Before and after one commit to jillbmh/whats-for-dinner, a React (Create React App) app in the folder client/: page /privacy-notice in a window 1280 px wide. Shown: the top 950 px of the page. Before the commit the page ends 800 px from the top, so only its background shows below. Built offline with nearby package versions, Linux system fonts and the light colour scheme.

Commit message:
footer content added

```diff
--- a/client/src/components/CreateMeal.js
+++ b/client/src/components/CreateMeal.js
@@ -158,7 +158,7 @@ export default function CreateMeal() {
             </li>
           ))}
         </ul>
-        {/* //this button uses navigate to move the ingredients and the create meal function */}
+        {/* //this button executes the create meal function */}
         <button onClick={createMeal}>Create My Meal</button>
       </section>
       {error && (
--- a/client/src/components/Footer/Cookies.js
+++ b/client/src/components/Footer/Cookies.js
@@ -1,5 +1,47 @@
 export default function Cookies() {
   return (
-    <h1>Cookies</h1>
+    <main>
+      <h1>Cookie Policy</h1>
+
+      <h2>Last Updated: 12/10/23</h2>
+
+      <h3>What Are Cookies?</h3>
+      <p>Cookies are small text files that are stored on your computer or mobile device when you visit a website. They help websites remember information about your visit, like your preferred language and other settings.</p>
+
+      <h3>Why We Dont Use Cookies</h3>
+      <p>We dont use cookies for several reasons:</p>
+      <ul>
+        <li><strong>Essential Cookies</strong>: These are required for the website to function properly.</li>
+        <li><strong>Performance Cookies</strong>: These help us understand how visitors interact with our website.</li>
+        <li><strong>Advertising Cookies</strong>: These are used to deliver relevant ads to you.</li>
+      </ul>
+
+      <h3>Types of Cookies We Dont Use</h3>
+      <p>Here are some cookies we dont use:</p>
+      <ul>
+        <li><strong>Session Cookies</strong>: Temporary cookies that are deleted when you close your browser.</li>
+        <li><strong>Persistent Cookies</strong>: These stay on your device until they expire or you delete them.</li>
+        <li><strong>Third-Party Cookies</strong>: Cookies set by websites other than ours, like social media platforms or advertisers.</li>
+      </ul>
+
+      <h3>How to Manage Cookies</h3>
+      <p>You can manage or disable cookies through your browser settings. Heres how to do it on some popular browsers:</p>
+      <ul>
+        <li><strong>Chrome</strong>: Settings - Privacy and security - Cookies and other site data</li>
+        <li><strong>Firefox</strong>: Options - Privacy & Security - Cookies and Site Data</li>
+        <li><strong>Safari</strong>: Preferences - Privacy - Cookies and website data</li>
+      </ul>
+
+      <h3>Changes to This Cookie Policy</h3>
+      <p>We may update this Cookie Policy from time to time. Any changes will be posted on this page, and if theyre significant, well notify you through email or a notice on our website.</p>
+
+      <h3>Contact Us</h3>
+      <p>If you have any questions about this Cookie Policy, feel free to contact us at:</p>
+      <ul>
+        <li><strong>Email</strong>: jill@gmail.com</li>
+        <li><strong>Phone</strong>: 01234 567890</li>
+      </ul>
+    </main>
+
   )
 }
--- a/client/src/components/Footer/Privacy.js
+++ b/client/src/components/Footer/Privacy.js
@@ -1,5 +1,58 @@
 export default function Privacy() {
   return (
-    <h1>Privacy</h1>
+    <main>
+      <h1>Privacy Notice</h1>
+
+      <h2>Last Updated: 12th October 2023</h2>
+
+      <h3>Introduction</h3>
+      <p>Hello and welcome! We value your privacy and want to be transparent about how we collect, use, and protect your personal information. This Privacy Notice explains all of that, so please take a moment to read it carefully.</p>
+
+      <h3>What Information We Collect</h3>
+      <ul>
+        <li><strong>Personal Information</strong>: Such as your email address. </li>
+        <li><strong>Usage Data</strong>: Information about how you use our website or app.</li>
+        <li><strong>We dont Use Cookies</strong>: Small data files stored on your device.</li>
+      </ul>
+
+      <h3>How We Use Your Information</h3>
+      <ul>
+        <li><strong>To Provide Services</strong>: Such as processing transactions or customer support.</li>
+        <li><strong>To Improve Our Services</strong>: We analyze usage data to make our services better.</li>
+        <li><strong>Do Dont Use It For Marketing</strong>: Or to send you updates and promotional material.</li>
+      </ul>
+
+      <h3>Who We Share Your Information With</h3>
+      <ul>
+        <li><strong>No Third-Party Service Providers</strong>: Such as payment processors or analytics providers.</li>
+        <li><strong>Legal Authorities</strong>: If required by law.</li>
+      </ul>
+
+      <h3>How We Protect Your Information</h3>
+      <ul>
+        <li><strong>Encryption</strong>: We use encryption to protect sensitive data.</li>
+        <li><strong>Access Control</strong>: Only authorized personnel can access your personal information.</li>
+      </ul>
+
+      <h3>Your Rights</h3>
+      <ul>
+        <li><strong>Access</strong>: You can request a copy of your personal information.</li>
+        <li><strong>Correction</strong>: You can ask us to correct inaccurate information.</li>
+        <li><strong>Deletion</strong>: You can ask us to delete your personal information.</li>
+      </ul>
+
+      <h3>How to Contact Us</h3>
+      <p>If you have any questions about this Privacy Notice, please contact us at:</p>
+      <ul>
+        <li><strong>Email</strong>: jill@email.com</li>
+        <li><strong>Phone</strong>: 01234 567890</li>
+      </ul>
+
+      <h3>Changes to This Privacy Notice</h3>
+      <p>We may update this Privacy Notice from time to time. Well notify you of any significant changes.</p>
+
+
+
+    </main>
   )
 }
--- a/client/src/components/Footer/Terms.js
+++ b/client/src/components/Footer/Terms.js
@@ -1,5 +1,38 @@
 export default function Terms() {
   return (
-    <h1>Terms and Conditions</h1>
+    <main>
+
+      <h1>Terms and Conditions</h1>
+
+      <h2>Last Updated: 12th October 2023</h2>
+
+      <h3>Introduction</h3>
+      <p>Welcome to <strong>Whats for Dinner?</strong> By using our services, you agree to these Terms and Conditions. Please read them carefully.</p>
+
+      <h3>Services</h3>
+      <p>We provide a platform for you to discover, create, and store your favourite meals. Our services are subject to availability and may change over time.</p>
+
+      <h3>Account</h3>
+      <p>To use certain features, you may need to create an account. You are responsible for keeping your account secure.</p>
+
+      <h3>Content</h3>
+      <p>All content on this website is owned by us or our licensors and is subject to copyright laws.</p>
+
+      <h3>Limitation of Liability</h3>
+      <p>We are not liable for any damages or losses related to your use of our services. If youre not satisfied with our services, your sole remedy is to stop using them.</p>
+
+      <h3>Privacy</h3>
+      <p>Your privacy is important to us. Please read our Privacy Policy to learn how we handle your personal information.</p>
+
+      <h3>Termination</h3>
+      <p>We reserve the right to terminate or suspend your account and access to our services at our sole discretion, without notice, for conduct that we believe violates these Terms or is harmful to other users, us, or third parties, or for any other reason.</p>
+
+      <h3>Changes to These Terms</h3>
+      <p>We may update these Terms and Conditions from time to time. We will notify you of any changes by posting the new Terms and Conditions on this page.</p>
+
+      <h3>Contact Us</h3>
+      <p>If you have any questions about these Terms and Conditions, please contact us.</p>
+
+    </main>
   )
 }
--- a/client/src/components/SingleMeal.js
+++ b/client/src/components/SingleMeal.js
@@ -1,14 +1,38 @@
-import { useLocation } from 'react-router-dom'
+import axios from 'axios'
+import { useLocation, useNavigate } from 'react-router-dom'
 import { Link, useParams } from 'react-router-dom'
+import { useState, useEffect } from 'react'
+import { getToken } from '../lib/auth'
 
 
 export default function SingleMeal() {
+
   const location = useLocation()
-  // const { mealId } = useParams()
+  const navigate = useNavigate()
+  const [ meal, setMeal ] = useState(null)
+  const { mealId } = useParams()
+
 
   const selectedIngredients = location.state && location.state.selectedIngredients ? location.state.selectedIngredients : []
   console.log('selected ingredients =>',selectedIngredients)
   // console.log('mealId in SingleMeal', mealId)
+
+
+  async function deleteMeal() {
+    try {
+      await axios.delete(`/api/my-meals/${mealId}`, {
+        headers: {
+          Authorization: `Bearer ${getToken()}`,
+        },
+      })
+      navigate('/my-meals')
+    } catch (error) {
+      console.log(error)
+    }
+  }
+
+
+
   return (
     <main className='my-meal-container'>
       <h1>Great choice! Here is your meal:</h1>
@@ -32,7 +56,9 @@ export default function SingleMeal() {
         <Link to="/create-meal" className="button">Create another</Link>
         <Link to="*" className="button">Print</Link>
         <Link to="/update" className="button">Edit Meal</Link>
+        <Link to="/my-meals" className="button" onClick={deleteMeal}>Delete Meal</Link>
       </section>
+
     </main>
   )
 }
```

----------

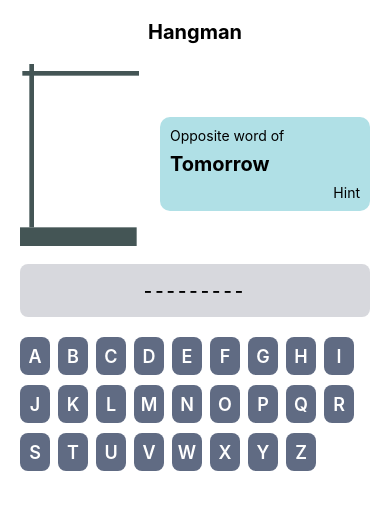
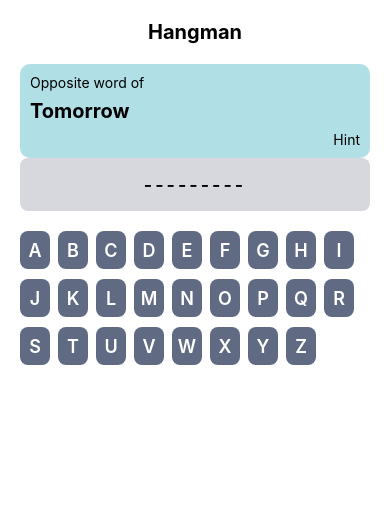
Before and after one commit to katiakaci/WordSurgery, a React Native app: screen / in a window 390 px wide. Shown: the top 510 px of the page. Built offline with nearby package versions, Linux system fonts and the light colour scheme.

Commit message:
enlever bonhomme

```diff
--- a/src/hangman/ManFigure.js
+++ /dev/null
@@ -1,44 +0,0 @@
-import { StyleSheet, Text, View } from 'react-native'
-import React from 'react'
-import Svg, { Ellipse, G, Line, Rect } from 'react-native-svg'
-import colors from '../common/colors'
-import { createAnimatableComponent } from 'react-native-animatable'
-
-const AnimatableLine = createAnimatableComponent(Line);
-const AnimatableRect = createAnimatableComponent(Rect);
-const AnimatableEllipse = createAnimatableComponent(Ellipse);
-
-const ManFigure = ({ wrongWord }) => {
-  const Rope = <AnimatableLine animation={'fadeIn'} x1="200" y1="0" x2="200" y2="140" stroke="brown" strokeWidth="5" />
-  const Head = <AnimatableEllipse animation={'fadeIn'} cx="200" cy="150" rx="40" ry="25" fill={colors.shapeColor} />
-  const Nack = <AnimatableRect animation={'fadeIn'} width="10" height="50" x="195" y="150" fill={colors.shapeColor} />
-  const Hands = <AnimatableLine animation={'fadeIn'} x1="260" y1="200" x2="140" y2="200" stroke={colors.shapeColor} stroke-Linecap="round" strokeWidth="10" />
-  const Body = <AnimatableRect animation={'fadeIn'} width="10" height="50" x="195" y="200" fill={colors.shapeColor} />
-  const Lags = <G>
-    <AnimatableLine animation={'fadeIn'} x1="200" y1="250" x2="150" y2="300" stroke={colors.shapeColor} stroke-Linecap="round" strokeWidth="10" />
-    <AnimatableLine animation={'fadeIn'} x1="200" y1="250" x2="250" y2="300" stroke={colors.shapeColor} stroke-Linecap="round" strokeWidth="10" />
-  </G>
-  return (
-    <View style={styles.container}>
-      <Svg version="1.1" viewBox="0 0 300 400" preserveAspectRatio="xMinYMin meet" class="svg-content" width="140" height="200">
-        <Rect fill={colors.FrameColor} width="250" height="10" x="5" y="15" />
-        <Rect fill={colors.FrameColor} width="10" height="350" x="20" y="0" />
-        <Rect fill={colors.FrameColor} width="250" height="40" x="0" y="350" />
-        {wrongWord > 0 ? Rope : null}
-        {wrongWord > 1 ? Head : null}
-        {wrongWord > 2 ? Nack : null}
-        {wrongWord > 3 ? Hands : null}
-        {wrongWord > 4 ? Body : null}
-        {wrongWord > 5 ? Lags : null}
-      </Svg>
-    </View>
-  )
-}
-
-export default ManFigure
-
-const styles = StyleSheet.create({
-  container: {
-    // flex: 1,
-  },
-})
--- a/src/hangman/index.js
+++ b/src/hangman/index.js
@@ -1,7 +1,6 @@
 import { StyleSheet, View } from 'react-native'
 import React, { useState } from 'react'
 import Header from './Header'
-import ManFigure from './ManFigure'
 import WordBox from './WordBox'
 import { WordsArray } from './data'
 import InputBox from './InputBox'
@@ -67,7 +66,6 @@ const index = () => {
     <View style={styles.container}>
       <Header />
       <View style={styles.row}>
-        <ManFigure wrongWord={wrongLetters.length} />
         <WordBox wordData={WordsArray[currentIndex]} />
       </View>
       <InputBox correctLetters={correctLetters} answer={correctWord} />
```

----------

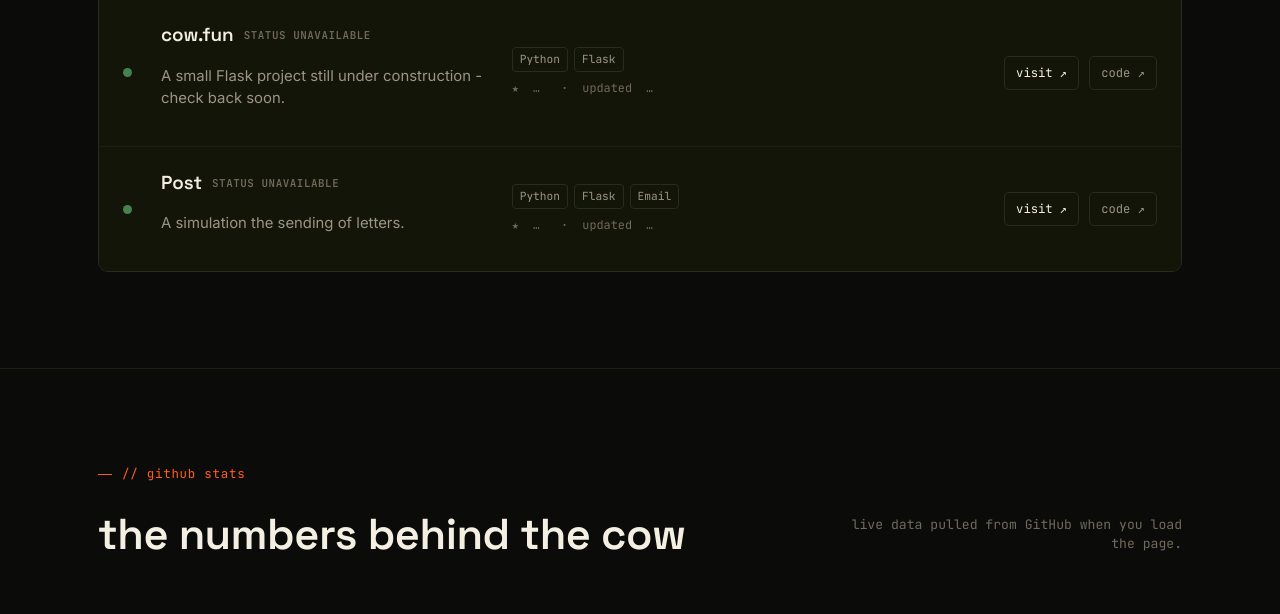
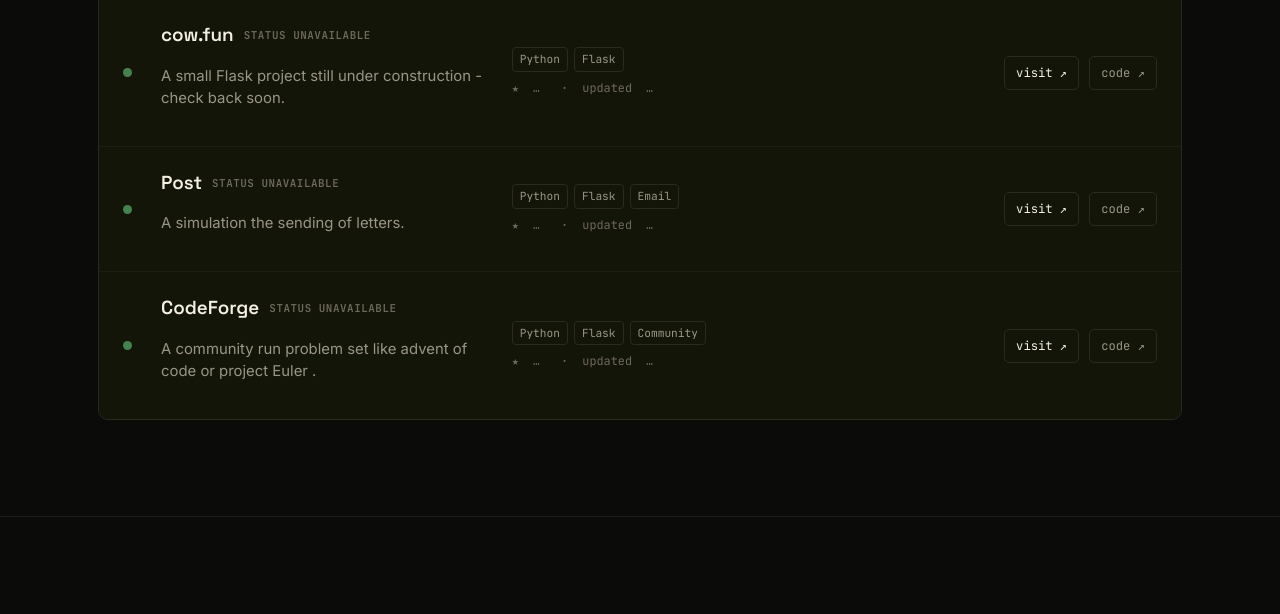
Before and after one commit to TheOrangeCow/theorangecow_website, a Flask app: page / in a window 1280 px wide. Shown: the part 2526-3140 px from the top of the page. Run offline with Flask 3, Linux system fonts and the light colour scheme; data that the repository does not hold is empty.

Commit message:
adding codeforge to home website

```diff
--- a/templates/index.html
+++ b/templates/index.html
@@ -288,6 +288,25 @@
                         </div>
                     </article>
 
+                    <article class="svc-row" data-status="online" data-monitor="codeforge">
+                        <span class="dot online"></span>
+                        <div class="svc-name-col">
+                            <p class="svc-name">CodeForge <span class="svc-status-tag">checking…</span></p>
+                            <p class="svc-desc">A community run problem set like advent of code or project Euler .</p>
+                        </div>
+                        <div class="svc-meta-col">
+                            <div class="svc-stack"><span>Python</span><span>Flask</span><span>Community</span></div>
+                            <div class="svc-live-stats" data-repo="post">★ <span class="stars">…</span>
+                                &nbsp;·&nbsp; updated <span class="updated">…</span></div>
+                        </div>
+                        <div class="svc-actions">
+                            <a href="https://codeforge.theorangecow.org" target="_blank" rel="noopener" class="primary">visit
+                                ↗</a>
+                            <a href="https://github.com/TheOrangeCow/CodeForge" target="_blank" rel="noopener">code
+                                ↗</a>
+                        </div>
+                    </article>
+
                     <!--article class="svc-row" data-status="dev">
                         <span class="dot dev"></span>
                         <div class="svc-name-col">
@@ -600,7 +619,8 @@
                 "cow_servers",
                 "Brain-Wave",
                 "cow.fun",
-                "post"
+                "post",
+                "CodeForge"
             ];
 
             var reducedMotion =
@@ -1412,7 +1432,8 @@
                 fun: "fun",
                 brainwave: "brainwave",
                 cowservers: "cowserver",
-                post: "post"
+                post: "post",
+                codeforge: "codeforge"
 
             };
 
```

----------

→ **Exercise brief**:
Within the listing above, find every line containing the string "SingleMeal" and return it.

→ **Solved exercise**:
--- a/client/src/components/SingleMeal.js
+++ b/client/src/components/SingleMeal.js
 export default function SingleMeal() {
   // console.log('mealId in SingleMeal', mealId)
@@ -32,7 +56,9 @@ export default function SingleMeal() {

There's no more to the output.